◆ **INFORMATION SHOWN**
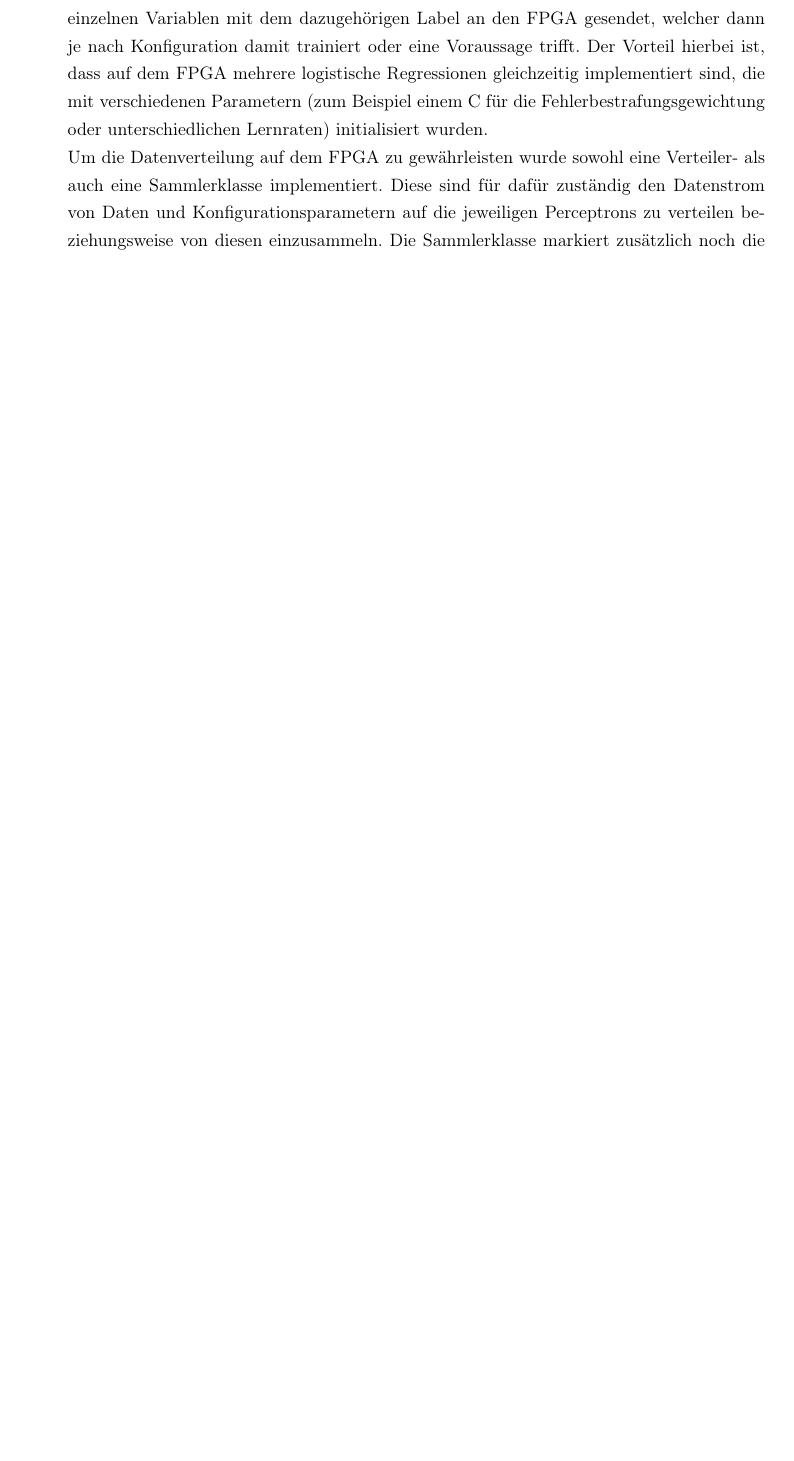
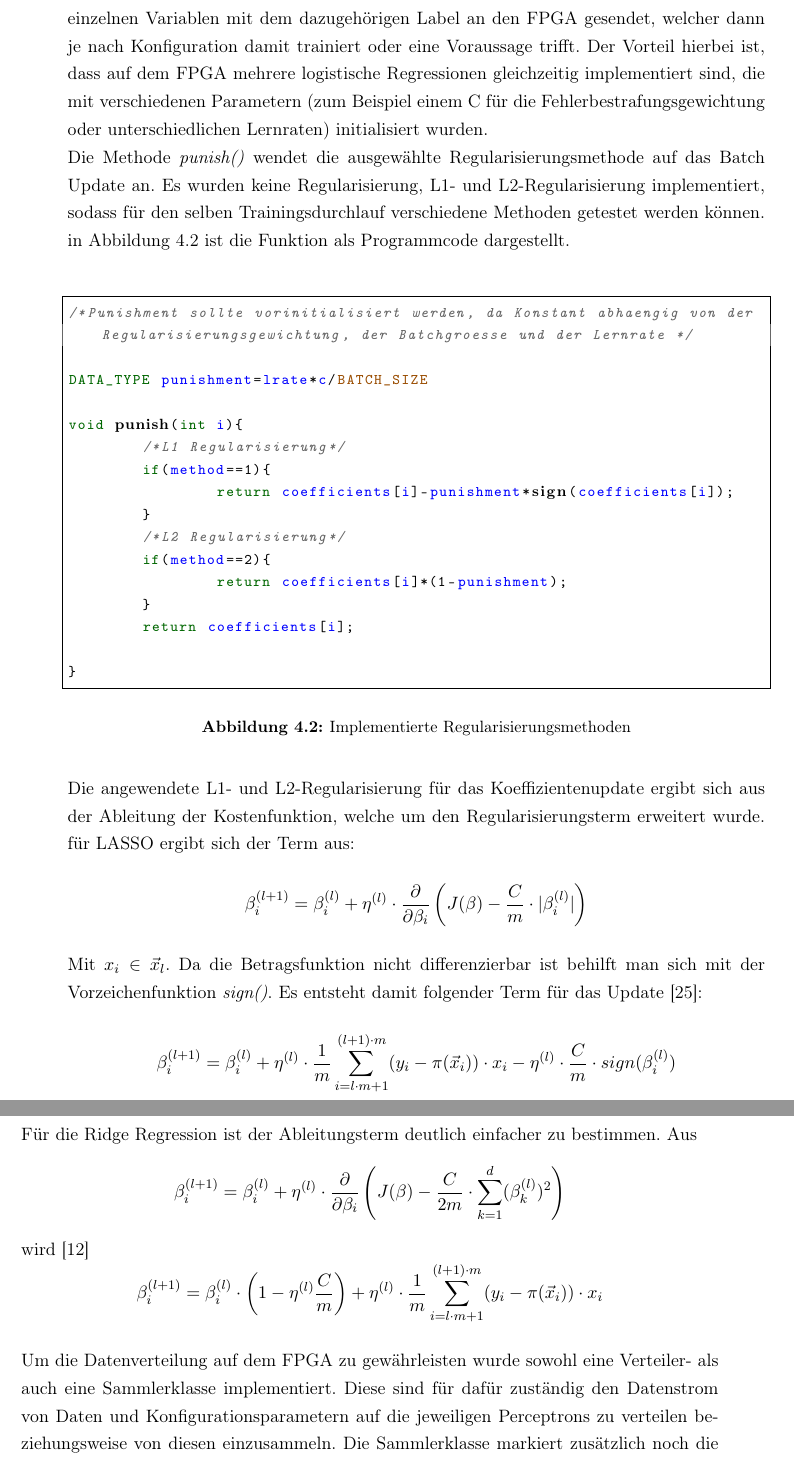
Before and after one commit to MoritzSl/BachelorText, a LaTeX book (DA-Vorlage/main.tex, which reads DA-Vorlage/kapitel/experimente.tex, DA-Vorlage/kapitel/implement.tex): part of page 25 of 38 before the commit and two parts of pages 25 and 26 of 42 after it, the two joined at a grey line, cut so that both start at the same text, the shorter picture padded with empty space. The pictures show the PDF file DA-Vorlage/main.pdf that the author committed with the source.

Commit message:
commit 7

```diff
--- a/DA-Vorlage/kapitel/experimente.tex
+++ b/DA-Vorlage/kapitel/experimente.tex
@@ -1 +1,3 @@
 \chapter{Experimente und Ergebnisse}
+In diesem Kapitel werden verschiedene Experimente mit dem FPGA durchgeführt. Zunächst wird gemessen, Wie viel Zeit pro trainiertem Perzeptron für das Training und die Voraussagen auf dem FPGA und einer Implementierung auf dem Hostsystem aufgewendet werden muss. Hierbei wird das Programm auf dem Hostsystem nicht parallelisiert.
+Dann werden
--- a/DA-Vorlage/kapitel/implement.tex
+++ b/DA-Vorlage/kapitel/implement.tex
@@ -47,4 +47,43 @@ void learn(){
 
 
 Um die High-Performance Schnittstelle über PCIe von \cite{DILL} voll ausnutzen zu können wurde eine Trennung der Codeteile vorgenommen, damit ein Teil des Algorithmus auf dem FPGA und ein Teil auf dem Hostcomputer laufen kann. Der Hostrechner übernimmt hier die Vorbereitung der Daten und die Äußeren Schleifendurchläufe. Es werden immer die einzelnen Variablen mit dem dazugehörigen Label an den FPGA gesendet, welcher dann je nach Konfiguration damit trainiert oder eine Voraussage trifft. Der Vorteil hierbei ist, dass auf dem FPGA mehrere logistische Regressionen gleichzeitig implementiert sind, die mit verschiedenen Parametern (zum Beispiel einem C für die Fehlerbestrafungsgewichtung oder unterschiedlichen Lernraten) initialisiert wurden.\\
+Die Methode \textit{punish()} wendet die ausgewählte Regularisierungsmethode auf das Batch Update an. Es wurden keine Regularisierung, L1- und L2-Regularisierung implementiert, sodass für den selben Trainingsdurchlauf verschiedene Methoden getestet werden können. in Abbildung 4.2 ist die Funktion als Programmcode dargestellt.\\
+\begin{figure}[ht]
+\centering
+\begin{lstlisting}
+/*Punishment sollte vorinitialisiert werden, da Konstant abhaengig von der Regularisierungsgewichtung, der Batchgroesse und der Lernrate */
+
+DATA_TYPE punishment=lrate*c/BATCH_SIZE
+
+void punish(int i){
+	/*L1 Regularisierung*/
+	if(method==1){
+		return coefficients[i]-punishment*sign(coefficients[i]);
+	}
+	/*L2 Regularisierung*/
+	if(method==2){
+		return coefficients[i]*(1-punishment);
+	}
+	return coefficients[i];
+
+}
+\end{lstlisting}
+\caption{Implementierte Regularisierungsmethoden}
+\end{figure}\\
+Die angewendete L1- und L2-Regularisierung für das Koeffizientenupdate ergibt sich aus der Ableitung der Kostenfunktion, welche um den Regularisierungsterm erweitert wurde.
+für LASSO ergibt sich der Term aus:
+\begin{displaymath}
+\beta_i^{(l+1)}=\beta_i^{(l)}+\eta^{(l)} \cdot \dfrac{\partial}{\partial \beta_i} \left( J(\beta)-\frac{C}{m} \cdot | \beta_i^{(l)} |\right)
+\end{displaymath}
+Mit $x_i \in \vec x_l$. Da die Betragsfunktion nicht differenzierbar ist behilft man sich mit der Vorzeichenfunktion \textit{sign()}. Es entsteht damit folgender Term für das Update \cite{L1C}:
+\begin{displaymath}
+\beta_i^{(l+1)} = \beta_i^{(l)} + \eta^{(l)} \cdot \frac{1}{m} \sum_{i=l\cdot m + 1}^{(l+1) \cdot m} (y_i-\pi(\vec x_i)) \cdot x_i -\eta^{(l)}\cdot \frac{C}{m} \cdot sign(\beta_i^{(l)})
+\end{displaymath}
+Für die Ridge Regression ist der Ableitungsterm deutlich einfacher zu bestimmen. Aus
+\begin{displaymath}
+\beta_i^{(l+1)}=\beta_i^{(l)}+\eta^{(l)} \cdot \dfrac{\partial}{\partial \beta_i} \left( J(\beta)-\frac{C}{2m} \cdot \sum_{k=1}^d (\beta_k^{(l)})^2 \right)
+\end{displaymath} wird \cite{HER2}
+\begin{displaymath}
+\beta_i^{(l+1)} = \beta_i^{(l)} \cdot \left(1-\eta^{(l)}\frac{C}{m}\right) + \eta^{(l)} \cdot \frac{1}{m} \sum_{i=l\cdot m + 1}^{(l+1) \cdot m} (y_i-\pi(\vec x_i)) \cdot x_i
+\end{displaymath}\\
 Um die Datenverteilung auf dem FPGA zu gewährleisten wurde sowohl eine Verteiler- als auch eine Sammlerklasse implementiert. Diese sind für dafür zuständig den Datenstrom von Daten und Konfigurationsparametern auf die jeweiligen Perceptrons zu verteilen beziehungsweise von diesen einzusammeln. Die Sammlerklasse markiert zusätzlich noch die ausgegebenen Daten mit der Identifikation des jeweiligen Perceptrons, damit die Ergebnisse nach einem Durchlauf zugeordnet werden können.
@@ -51,10 +91,15 @@ Um die Datenverteilung auf dem FPGA zu gewährleisten wurde sowohl eine Verteile
 \section{Implementierung als Blockdesign}
-Um Auf dem FPGA zu implementieren, muss der Code für den Verteiler, den Sammler und das Perceptron in eine IP (Intelectual Property) umgewandelt werden. Die IP-Blöcke werden für das Blockdesign wie in Abbildung 4.2 angeordnet und verbunden. Hierbei sind die Perceptrons für Daten aus der MNIST (Modified National Institute of Standards and Technology) Datenbank konfiguriert, das heißt jedes Perceptron hat einen Variablenspeicher von 784 Features (28x28 Pixel) und jeweils 785 Koeffizienten und Hilfskoeffizienten.\\
-Die MNIST Datenbank ist eine Sammlung handgeschriebener Ziffern, komprimiert, zentriert und normalisiert auf 28x28 Pixel mit Werten zwischen 0-256, welche die Farben von Weiß nach Schwarz repräsentieren. Die 60.000 Trainingsvariablen wurden zu jeweils gleichen Teilen aus der NIST (National Institute of Standards and Technology) Testdatenbank und der NIST Trainingsdatenbank entnommen, gleiches gilt für die 10.000 Variablen große Testmenge. Diese Anpassung wurde vorgenommen, da die Variablen der Testmenge unter Mitarbeitern des Volkszählungsamts erhoben wurden und deutlich besser zu klassifizieren sind als die unter Studenten erhobenen Daten der Trainingsmenge. Die Daten der Trainingsmenge wurden von circa 250 Teilnehmern erhoben, von denen keine Einträge in der Testmenge eingefügt wurden.\cite{MNIST}\\
-Die Auslastung des FPGA für diese Implementierung beträgt in etwa 50\%, sodass auch 16 Perceptrons parallel geschaltet werden können.
+Um Auf dem FPGA zu implementieren, muss der Code für den Verteiler, den Sammler und das Perceptron in eine IP (Intelectual Property) umgewandelt werden. Die IP-Blöcke werden für das Blockdesign wie in Abbildung 4.4 angeordnet und verbunden. Hierbei sind die Perceptrons für Daten aus der MNIST (Modified National Institute of Standards and Technology) Datenbank konfiguriert, das heißt jedes Perceptron hat einen Variablenspeicher von 784 Features (28x28 Pixel) und jeweils 785 Koeffizienten und Hilfskoeffizienten.\\
+Die MNIST Datenbank ist eine Sammlung handgeschriebener Ziffern, komprimiert, zentriert und normalisiert auf 28x28 Pixel mit Werten zwischen 0-256, welche die Farben von Weiß nach Schwarz repräsentieren. Die 60.000 Trainingsvariablen wurden zu jeweils gleichen Teilen aus der NIST (National Institute of Standards and Technology) Testdatenbank und der NIST Trainingsdatenbank entnommen, gleiches gilt für die 10.000 Variablen große Testmenge. Diese Anpassung wurde vorgenommen, da die Variablen der Testmenge unter Mitarbeitern des Volkszählungsamts erhoben wurden und deutlich besser zu klassifizieren sind als die unter Studenten erhobenen Daten der Trainingsmenge. Die Daten der Trainingsmenge wurden von circa 250 Teilnehmern erhoben, von denen keine Einträge in der Testmenge eingefügt wurden \cite{MNIST}.\\
+\begin{figure}[ht]
+\centering
+\includegraphics[scale=1.0]{bilder/auslastung1}
+\caption{Auslastung auf dem FPGA mit 16-Bit Fixkommazahl und 8 Perceptrons}
+\end{figure}\\
+Die Auslastung des FPGA für diese Implementierung beträgt in etwa 50\% (siehe Abbildung 4.3), sodass auch 16 Perceptrons parallel geschaltet werden können. Für die bildliche Darstellung in dieser Arbeit wäre dies jedoch ein zu großes Diagramm. Für Datensätze mit mehr Features als MNIST erhöht sich zudem die Auslastung, da jedes Perceptron zwei Koeffizientenvektoren und einen Zwischenpuffer mit einer Länge gleich der Anzahl der Features im Speicher haben muss. Daher können für diese Datensätze keine 16 oder sogar weniger als 8 Perceptrons in das Design eingefügt werden.
 %TEsten ob das funktioniert %
  \begin{figure}[ht]
 \centering
 \includegraphics[scale=0.7]{bilder/blockdesign}
 \caption{Das Blockdesign auf dem FPGA}
-\end{figure}
+\end{figure}\\
```
Also changed, not shown: DA-Vorlage/header.tex (+1 -1 lines), DA-Vorlage/kapitel/l_regression.tex (+22 -2 lines), DA-Vorlage/literatur/diplom.bib (+24 -3 lines), DA-Vorlage/bilder/auslastung1.png (added), DA-Vorlage/main.pdf, DA-Vorlage/kapitel/implement.tex (21 more changed lines), 1 other file.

◆ **WHAT YOU HAVE TO DO**
Please copy every line of the data that carries the string "return".

◆ **SOLUTION TO THIS TASK**
+		return coefficients[i]-punishment*sign(coefficients[i]);
+		return coefficients[i]*(1-punishment);
+	return coefficients[i];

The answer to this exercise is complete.